But, should those efforts fail, the Calgary-based company (TSX:ATH) said Wednesday it is prepared to sharply reduce spending and pursue other measures to stay afloat.
On October 18, Alberta's highest court gave an aboriginal group the right to appeal a regulatory decision to approve the Dover oilsands project, a joint venture between Athabasca and PetroChina, in the province's north.
The Fort McKay First Nation wanted a 20-kilometre buffer zone around the Dover project, but the Alberta Energy Regulatory denied that request. The AER approved the Dover project in August.

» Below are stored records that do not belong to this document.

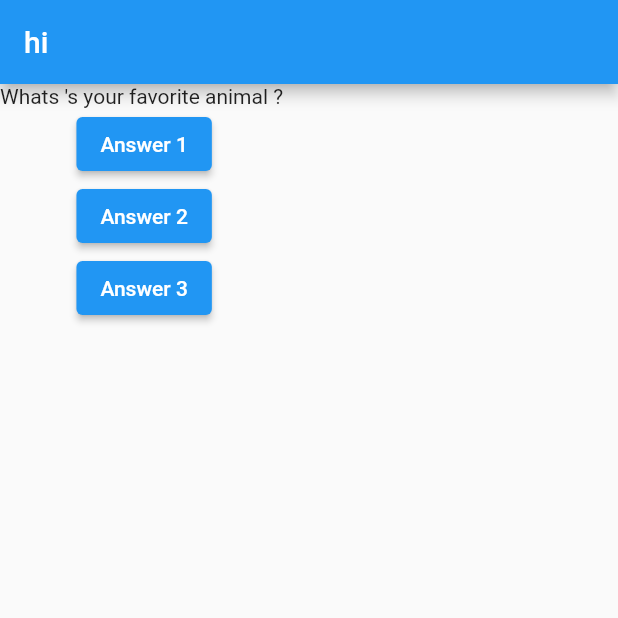
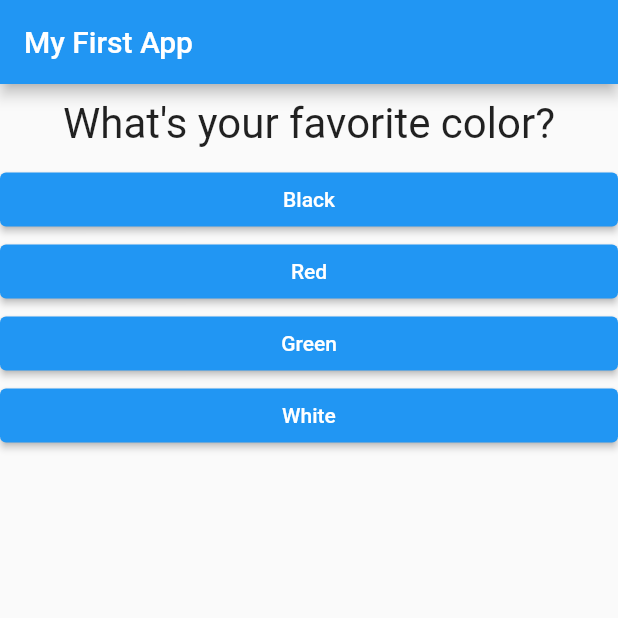
Before and after one commit to ELMEHDAOUIAhmed/Flutter_first_app, a Flutter app: the screen it shows after launch, on a phone screen of 412 x 824 dp, the top half of it. Run offline on Flutter 3.47's test engine with Material 2 defaults, Android fonts, the phone set to English and light mode, and no system bars.

Commit message:
fixed issues

```diff
--- /dev/null
+++ b/myfirst_app/lib/answer.dart
@@ -0,0 +1,22 @@
+import 'package:flutter/material.dart';
+
+class Answer extends StatelessWidget {
+  final Function selectHandler;
+  final String answerText;
+
+  Answer(this.selectHandler, this.answerText);
+
+  @override
+  Widget build(BuildContext context) {
+    return Container(
+      width: double.infinity,
+      child: ElevatedButton(
+        style: ButtonStyle(
+          backgroundColor: MaterialStateProperty.all(Colors.blue),
+        ),
+        child: Text(answerText),
+        onPressed: selectHandler,
+      ),
+    );
+  }
+}
--- a/myfirst_app/lib/main.dart
+++ b/myfirst_app/lib/main.dart
@@ -1,43 +1,62 @@
 import 'package:flutter/material.dart';
 
-void main() {
-  runApp(MyApp());
+import './question.dart';
+import './answer.dart';
+
+// void main() {
+//   runApp(MyApp());
+// }
+
+void main() => runApp(MyApp());
+
+class MyApp extends StatefulWidget {
+  @override
+  State<StatefulWidget> createState() {
+    // TODO: implement createState
+    return _MyAppState();
+  }
 }
 
-//void main => runApp(MyApp());
+class _MyAppState extends State<MyApp> {
+  var _questionIndex = 0;
 
-class MyApp extends StatelessWidget {
+  void _answerQuestion() {
+    setState(() {
+      _questionIndex = _questionIndex + 1;
+    });
+    print(_questionIndex);
+  }
 
-void answerQuestion()
-{
-  print('Answer 1! chosen');
-}
-
+  @override
   Widget build(BuildContext context) {
-    var qst = [
-      'whats \'s your favorite color ? :',
-      'Whats \'s your favorite animal ? ',
+    var questions = [
+      {
+        'questionText': 'What\'s your favorite color?',
+        'answers': ['Black', 'Red', 'Green', 'White'],
+      },
+      {
+        'questionText': 'What\'s your favorite animal?',
+        'answers': ['Rabbit', 'Snake', 'Elephant', 'Lion'],
+      },
+      {
+        'questionText': 'Who\'s your favorite instructor?',
+        'answers': ['Max', 'Max', 'Max', 'Max'],
+      },
     ];
     return MaterialApp(
       home: Scaffold(
         appBar: AppBar(
-          title: Text('hi'),
+          title: Text('My First App'),
         ),
         body: Column(
           children: [
-            Text(qst[1]) ,
-            ElevatedButton(
-              onPressed: answerQuestion,
-              child: Text('Answer 1'),
+            Question(
+              questions[_questionIndex]['questionText'],
             ),
-            ElevatedButton(
-              onPressed: ()=> print('Answer 2! chosen'),
-              child: Text('Answer 2'),
-            ),
-            ElevatedButton(
-              onPressed: (){ print('Answer 3! chosen');},
-              child: Text('Answer 3'),
-            ),
+            ...(questions[_questionIndex]['answers'] as List<String>)
+                .map((answer) {
+              return Answer(_answerQuestion, answer);
+            }).toList()
           ],
         ),
       ),
--- /dev/null
+++ b/myfirst_app/lib/question.dart
@@ -0,0 +1,20 @@
+import 'package:flutter/material.dart';
+
+class Question extends StatelessWidget {
+  final String questionText;
+
+  Question(this.questionText);
+
+  @override
+  Widget build(BuildContext context) {
+    return Container(
+      width: double.infinity,
+      margin: EdgeInsets.all(10),
+      child: Text(
+        questionText,
+        style: TextStyle(fontSize: 28),
+        textAlign: TextAlign.center,
+      ),
+    );
+  }
+}
```
Also changed, not shown: 1 other file.
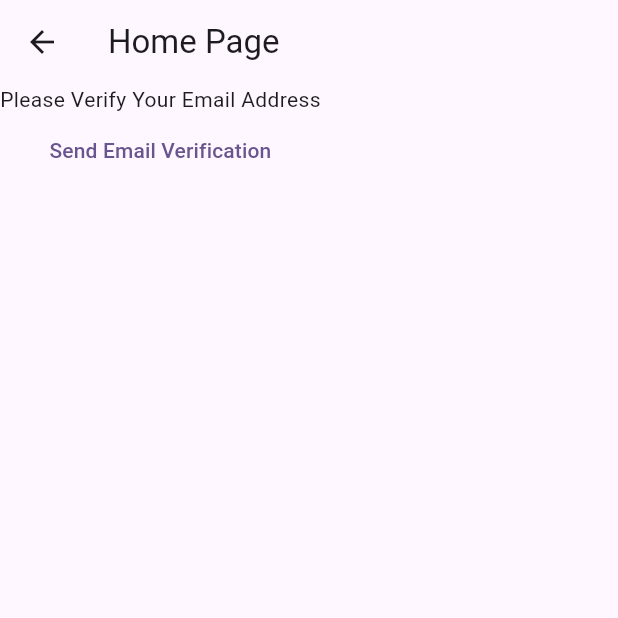
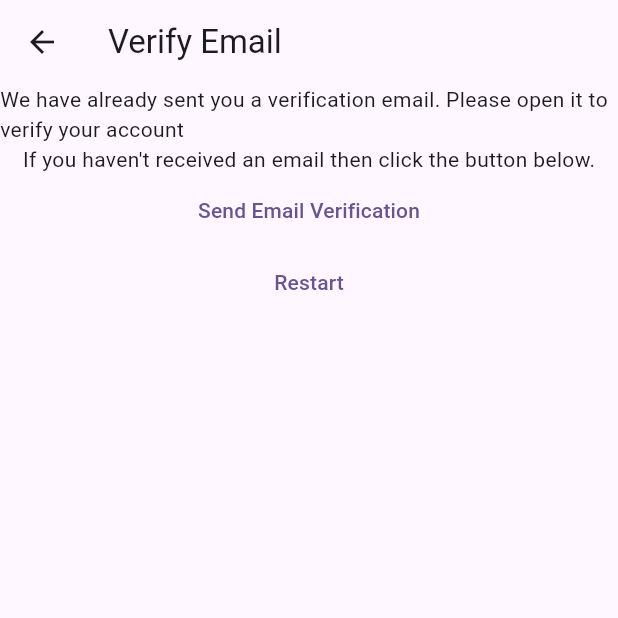
Before and after one commit to Oliver-LK/meNotes-Flutter-Practise, a Flutter app: the VerifyEmailView screen opened directly, on a phone screen of 412 x 824 dp, the top half of it. Run offline on Flutter 3.47's test engine with Material 3 defaults, Android fonts, the light colour scheme and no system bars; our stand-ins replace firebase_auth, firebase_core; accounts and stored records are empty.

Commit message:
Added restart button for registering

```diff
--- a/lib/constants/routes.dart
+++ b/lib/constants/routes.dart
@@ -2,3 +2,4 @@
 const loginRoute = '/login/';
 const registerRoute = '/register/';
 const notesRoute = '/notes/';
+const verifyEmailRoute = '/verify-email/';
--- a/lib/main.dart
+++ b/lib/main.dart
@@ -24,6 +24,7 @@ void main() {
         loginRoute: (context) => const LoginView(),
         registerRoute: (context) => const RegsiterView(),
         notesRoute: (context) => const NotesView(),
+        verifyEmailRoute: (context) => const VerifyEmailView(),
       },
     )
   );
@@ -47,7 +48,7 @@ class HomePage extends StatelessWidget {
 
           if (user != null) {
             if (user.emailVerified == true) {
-              return const NotesView();  // TAke this out and send else where
+              return const NotesView();  // Take this out and send else where
 
             } else {
               return const VerifyEmailView();
--- a/lib/views/login_view.dart
+++ b/lib/views/login_view.dart
@@ -109,7 +109,7 @@ class _LoginViewState extends State<LoginView> {
                   devtools.log(e.code);
                 }
 
-                showErrorDialog(context, message, loginErrorString);
+                await showErrorDialog(context, message, loginErrorString);
                 devtools.log(e.code);
 
               } catch (e) {
--- a/lib/views/verify_email_view.dart
+++ b/lib/views/verify_email_view.dart
@@ -1,5 +1,6 @@
 import 'package:firebase_auth/firebase_auth.dart';
 import 'package:flutter/material.dart';
+import 'package:me_notes/constants/routes.dart';
 
 class VerifyEmailView extends StatefulWidget {
   const VerifyEmailView({super.key});
@@ -13,17 +14,30 @@ class _VerifyEmailViewState extends State<VerifyEmailView> {
   Widget build(BuildContext context) {
     return  Scaffold(
       appBar: AppBar(
-        title: const Text('Home Page'),),
+        title: const Text('Verify Email'),),
 
       body: Column(
         children: [
-          const Text('Please Verify Your Email Address'),
+          const Text('We have already sent you a verification email. Please open it to verify your account'),
+          const Text("If you haven't received an email then click the button below."),
           TextButton(
             onPressed: () async {
               final user = FirebaseAuth.instance.currentUser;
               await user?.sendEmailVerification();
             },
             child: const Text('Send Email Verification')
+          ),
+
+          TextButton(
+            onPressed: () async {
+              await FirebaseAuth.instance.signOut();
+
+              Navigator.of(context).pushNamedAndRemoveUntil(
+                registerRoute,
+                (route) => false
+              );
+            },
+            child: const Text('Restart'),
           )
         ],
       ),
```
Also changed, not shown: lib/views/register_view.dart (+13 -3 lines).
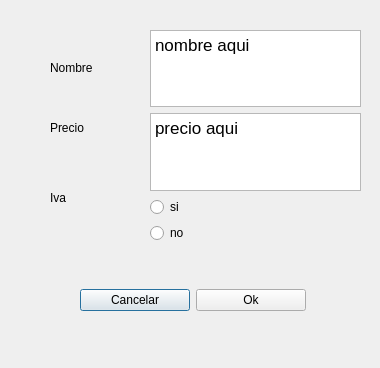
Qt form ui/ventanaModificarProductoCampos.ui (WGand/ProyectoIS) before a commit.
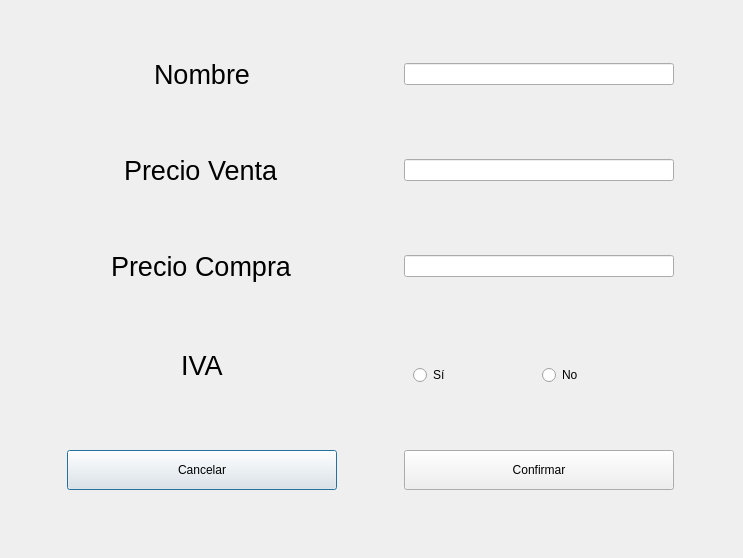
The same form after that commit.

Commit message: ventanaListarInventario, ventanaRegistrarVenta, ventanaModificarProducto

```diff
--- a/ui/ventanaModificarProductoCampos.ui
+++ b/ui/ventanaModificarProductoCampos.ui
@@ -6,134 +6,211 @@
    <rect>
     <x>0</x>
     <y>0</y>
-    <width>380</width>
-    <height>368</height>
+    <width>743</width>
+    <height>558</height>
    </rect>
   </property>
   <property name="windowTitle">
    <string>Modificar Producto</string>
   </property>
-  <widget class="QLabel" name="label">
+  <widget class="QWidget" name="gridLayoutWidget">
    <property name="geometry">
     <rect>
-     <x>50</x>
-     <y>60</y>
-     <width>61</width>
-     <height>16</height>
+     <x>0</x>
+     <y>0</y>
+     <width>741</width>
+     <height>551</height>
     </rect>
    </property>
-   <property name="text">
-    <string>Nombre</string>
-   </property>
-  </widget>
-  <widget class="QLabel" name="label_3">
-   <property name="geometry">
-    <rect>
-     <x>50</x>
-     <y>120</y>
-     <width>61</width>
-     <height>16</height>
-    </rect>
-   </property>
-   <property name="text">
-    <string>Precio</string>
-   </property>
-  </widget>
-  <widget class="QLabel" name="label_4">
-   <property name="geometry">
-    <rect>
-     <x>50</x>
-     <y>190</y>
-     <width>61</width>
-     <height>16</height>
-    </rect>
-   </property>
-   <property name="text">
-    <string>Iva</string>
-   </property>
-  </widget>
-  <widget class="QWidget" name="verticalLayoutWidget">
-   <property name="geometry">
-    <rect>
-     <x>150</x>
-     <y>30</y>
-     <width>211</width>
-     <height>213</height>
-    </rect>
-   </property>
-   <layout class="QVBoxLayout" name="verticalLayout">
-    <item>
-     <widget class="QTextEdit" name="campoNombre">
-      <property name="html">
-       <string>&lt;!DOCTYPE HTML PUBLIC &quot;-//W3C//DTD HTML 4.0//EN&quot; &quot;http://www.w3.org/TR/REC-html40/strict.dtd&quot;&gt;
-&lt;html&gt;&lt;head&gt;&lt;meta name=&quot;qrichtext&quot; content=&quot;1&quot; /&gt;&lt;style type=&quot;text/css&quot;&gt;
-p, li { white-space: pre-wrap; }
-&lt;/style&gt;&lt;/head&gt;&lt;body style=&quot; font-family:'.AppleSystemUIFont'; font-size:13pt; font-weight:400; font-style:normal;&quot;&gt;
-&lt;p style=&quot; margin-top:0px; margin-bottom:0px; margin-left:0px; margin-right:0px; -qt-block-indent:0; text-indent:0px;&quot;&gt;nombre aqui&lt;/p&gt;&lt;/body&gt;&lt;/html&gt;</string>
+   <layout class="QGridLayout" name="gridLayout">
+    <property name="horizontalSpacing">
+     <number>0</number>
+    </property>
+    <item row="0" column="0" alignment="Qt::AlignHCenter|Qt::AlignVCenter">
+     <widget class="QLabel" name="label">
+      <property name="maximumSize">
+       <size>
+        <width>250</width>
+        <height>16777215</height>
+       </size>
       </property>
-     </widget>
-    </item>
-    <item>
-     <widget class="QTextEdit" name="campoPrecio">
-      <property name="html">
-       <string>&lt;!DOCTYPE HTML PUBLIC &quot;-//W3C//DTD HTML 4.0//EN&quot; &quot;http://www.w3.org/TR/REC-html40/strict.dtd&quot;&gt;
-&lt;html&gt;&lt;head&gt;&lt;meta name=&quot;qrichtext&quot; content=&quot;1&quot; /&gt;&lt;style type=&quot;text/css&quot;&gt;
-p, li { white-space: pre-wrap; }
-&lt;/style&gt;&lt;/head&gt;&lt;body style=&quot; font-family:'.AppleSystemUIFont'; font-size:13pt; font-weight:400; font-style:normal;&quot;&gt;
-&lt;p style=&quot; margin-top:0px; margin-bottom:0px; margin-left:0px; margin-right:0px; -qt-block-indent:0; text-indent:0px;&quot;&gt;precio aqui&lt;/p&gt;&lt;/body&gt;&lt;/html&gt;</string>
-      </property>
-     </widget>
-    </item>
-    <item>
-     <widget class="QRadioButton" name="radioButtonSi">
       <property name="text">
-       <string>si</string>
+       <string>&lt;html&gt;&lt;head/&gt;&lt;body&gt;&lt;p&gt;&lt;span style=&quot; font-size:20pt;&quot;&gt;Nombre&lt;/span&gt;&lt;/p&gt;&lt;/body&gt;&lt;/html&gt;</string>
       </property>
      </widget>
     </item>
-    <item>
-     <widget class="QRadioButton" name="radioButtonNo">
-      <property name="text">
-       <string>no</string>
+    <item row="2" column="1">
+     <widget class="QLineEdit" name="campoPrecioCompra">
+      <property name="minimumSize">
+       <size>
+        <width>250</width>
+        <height>0</height>
+       </size>
       </property>
-     </widget>
-    </item>
-    <item>
-     <spacer name="verticalSpacer">
-      <property name="orientation">
-       <enum>Qt::Vertical</enum>
-      </property>
-      <property name="sizeHint" stdset="0">
+      <property name="maximumSize">
        <size>
-        <width>20</width>
-        <height>40</height>
+        <width>270</width>
+        <height>16777215</height>
        </size>
       </property>
-     </spacer>
+     </widget>
     </item>
-   </layout>
-  </widget>
-  <widget class="QWidget" name="horizontalLayoutWidget">
-   <property name="geometry">
-    <rect>
-     <x>80</x>
-     <y>260</y>
-     <width>226</width>
-     <height>80</height>
-    </rect>
-   </property>
-   <layout class="QHBoxLayout" name="horizontalLayout">
-    <item>
+    <item row="4" column="0">
      <widget class="QPushButton" name="botonCancelar">
+      <property name="minimumSize">
+       <size>
+        <width>270</width>
+        <height>40</height>
+       </size>
+      </property>
+      <property name="maximumSize">
+       <size>
+        <width>270</width>
+        <height>16777215</height>
+       </size>
+      </property>
       <property name="text">
        <string>Cancelar</string>
       </property>
      </widget>
     </item>
-    <item>
+    <item row="1" column="0" alignment="Qt::AlignHCenter|Qt::AlignVCenter">
+     <widget class="QLabel" name="label_2">
+      <property name="maximumSize">
+       <size>
+        <width>250</width>
+        <height>16777215</height>
+       </size>
+      </property>
+      <property name="text">
+       <string>&lt;html&gt;&lt;head/&gt;&lt;body&gt;&lt;p&gt;&lt;span style=&quot; font-size:20pt;&quot;&gt;Precio Venta&lt;/span&gt;&lt;/p&gt;&lt;/body&gt;&lt;/html&gt;</string>
+      </property>
+     </widget>
+    </item>
+    <item row="0" column="1">
+     <widget class="QLineEdit" name="campoNombre">
+      <property name="minimumSize">
+       <size>
+        <width>250</width>
+        <height>0</height>
+       </size>
+      </property>
+      <property name="maximumSize">
+       <size>
+        <width>270</width>
+        <height>16777215</height>
+       </size>
+      </property>
+     </widget>
+    </item>
+    <item row="1" column="1">
+     <widget class="QLineEdit" name="campoPrecioVenta">
+      <property name="minimumSize">
+       <size>
+        <width>250</width>
+        <height>0</height>
+       </size>
+      </property>
+      <property name="maximumSize">
+       <size>
+        <width>270</width>
+        <height>16777215</height>
+       </size>
+      </property>
+     </widget>
+    </item>
+    <item row="4" column="1">
      <widget class="QPushButton" name="okBoton">
+      <property name="minimumSize">
+       <size>
+        <width>270</width>
+        <height>40</height>
+       </size>
+      </property>
+      <property name="maximumSize">
+       <size>
+        <width>270</width>
+        <height>300</height>
+       </size>
+      </property>
       <property name="text">
-       <string>Ok</string>
+       <string>Confirmar</string>
+      </property>
+     </widget>
+    </item>
+    <item row="2" column="0" alignment="Qt::AlignHCenter|Qt::AlignVCenter">
+     <widget class="QLabel" name="label_3">
+      <property name="maximumSize">
+       <size>
+        <width>250</width>
+        <height>16777215</height>
+       </size>
+      </property>
+      <property name="text">
+       <string>&lt;html&gt;&lt;head/&gt;&lt;body&gt;&lt;p&gt;&lt;span style=&quot; font-size:20pt;&quot;&gt;Precio Compra&lt;/span&gt;&lt;/p&gt;&lt;/body&gt;&lt;/html&gt;</string>
+      </property>
+     </widget>
+    </item>
+    <item row="3" column="1">
+     <widget class="QFrame" name="horizontalFrame">
+      <property name="maximumSize">
+       <size>
+        <width>16777215</width>
+        <height>20</height>
+       </size>
+      </property>
+      <layout class="QHBoxLayout" name="horizontalLayout_2">
+       <property name="sizeConstraint">
+        <enum>QLayout::SetMinimumSize</enum>
+       </property>
+       <item>
+        <widget class="QRadioButton" name="radioButtonSi">
+         <property name="enabled">
+          <bool>true</bool>
+         </property>
+         <property name="minimumSize">
+          <size>
+           <width>0</width>
+           <height>20</height>
+          </size>
+         </property>
+         <property name="maximumSize">
+          <size>
+           <width>16777215</width>
+           <height>20</height>
+          </size>
+         </property>
+         <property name="text">
+          <string>Sí</string>
+         </property>
+        </widget>
+       </item>
+       <item>
+        <widget class="QRadioButton" name="radioButtonNo">
+         <property name="minimumSize">
+          <size>
+           <width>0</width>
+           <height>20</height>
+          </size>
+         </property>
+         <property name="maximumSize">
+          <size>
+           <width>16777215</width>
+           <height>20</height>
+          </size>
+         </property>
+         <property name="text">
+          <string>No</string>
+         </property>
+        </widget>
+       </item>
+      </layout>
+     </widget>
+    </item>
+    <item row="3" column="0" alignment="Qt::AlignHCenter|Qt::AlignVCenter">
+     <widget class="QLabel" name="label_4">
+      <property name="text">
+       <string>&lt;html&gt;&lt;head/&gt;&lt;body&gt;&lt;p&gt;&lt;span style=&quot; font-size:20pt;&quot;&gt;IVA&lt;/span&gt;&lt;/p&gt;&lt;/body&gt;&lt;/html&gt;</string>
       </property>
      </widget>
     </item>
```
The commit also changes 5 other files.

On a conference call with analysts, Athabasca CEO Sveinung Svarte said he understands the matter is being treated as "ordinary business" at the Alberta cabinet level, although the matter did not make it onto its agenda this week.
The company has met with senior representatives in a number of Alberta government departments and has been assured the Fort McKay appeal process won't have an impact on the timing of a final cabinet decision, said Terry Bachynski, vice-president of regulatory, stakeholder and government affairs.
Athabasca and PetroChina announced a deal in 2009 that would see the Chinese company own 60 per cent of the Canadian firm's McKay River and Dover oilsands projects.
The deal included a provision that allows PetroChina to snap up Athabasca's 40 per cent interest in each project once approvals are in hand.
PetroChina exercised that right in early 2012 for McKay River, buying Athabasca's stake for $680 million, making it the first oilsands project to be fully controlled by the Chinese.
However, a similar purchase hasn't been able to take place yet for the Dover project, delaying Athabasca from getting a much-needed cash infusion of $1.32-billion.
In the meantime, Athabasca has been on the hunt for a joint-venture partner to help it develop other oilsands projects and its Duvernay shale holdings.
When it comes the oilsands, new foreign investment rules introduced last year — following the controversial takeovers of Canadian companies Nexen and Progress Energy by Chinese and Malaysian state interests, respectively — have made things more difficult, Svarte said.
"The recent state-owned enterprise rules, the SOE rules, have complicated talks, even with joint-ventures where minority interests are the issue," he said.
"This is mainly linked to normal contractual items, such as voting rights, default mechanisms, right of first refusal, sole risk etc., which could all impact control of a project and lead to change of control."
If the PetroChina sale and the oilsands joint venture don't go ahead, Svarte said Athabasca would hold off on investing in any new oilsands projects, but it would continue with one that's currently underway — the first phase of its Hangingstone project.
In the Duvernay — a shale formation in Alberta rich in valuable natural gas liquids — interest in a joint venture has been brisk, with several companies kicking the tires.
"Although Athabasca would prefer a joint venture partner, we do have other options available," said chief operating officer Rob Broen.
That could include self-funding with the proceeds from the eventual Dover sale to PetroChina or spinning off light oil assets, among other things.
Athabasca shares closed up nearly 1.4 per cent at $6.60, after rising as by as much as 5.5 per cent earlier on in the day.
Athabasca posted a net loss of $30.5 million, or seven cents per share, for the third quarter, widening from a loss of $11.8 million, or three cents per share a year earlier.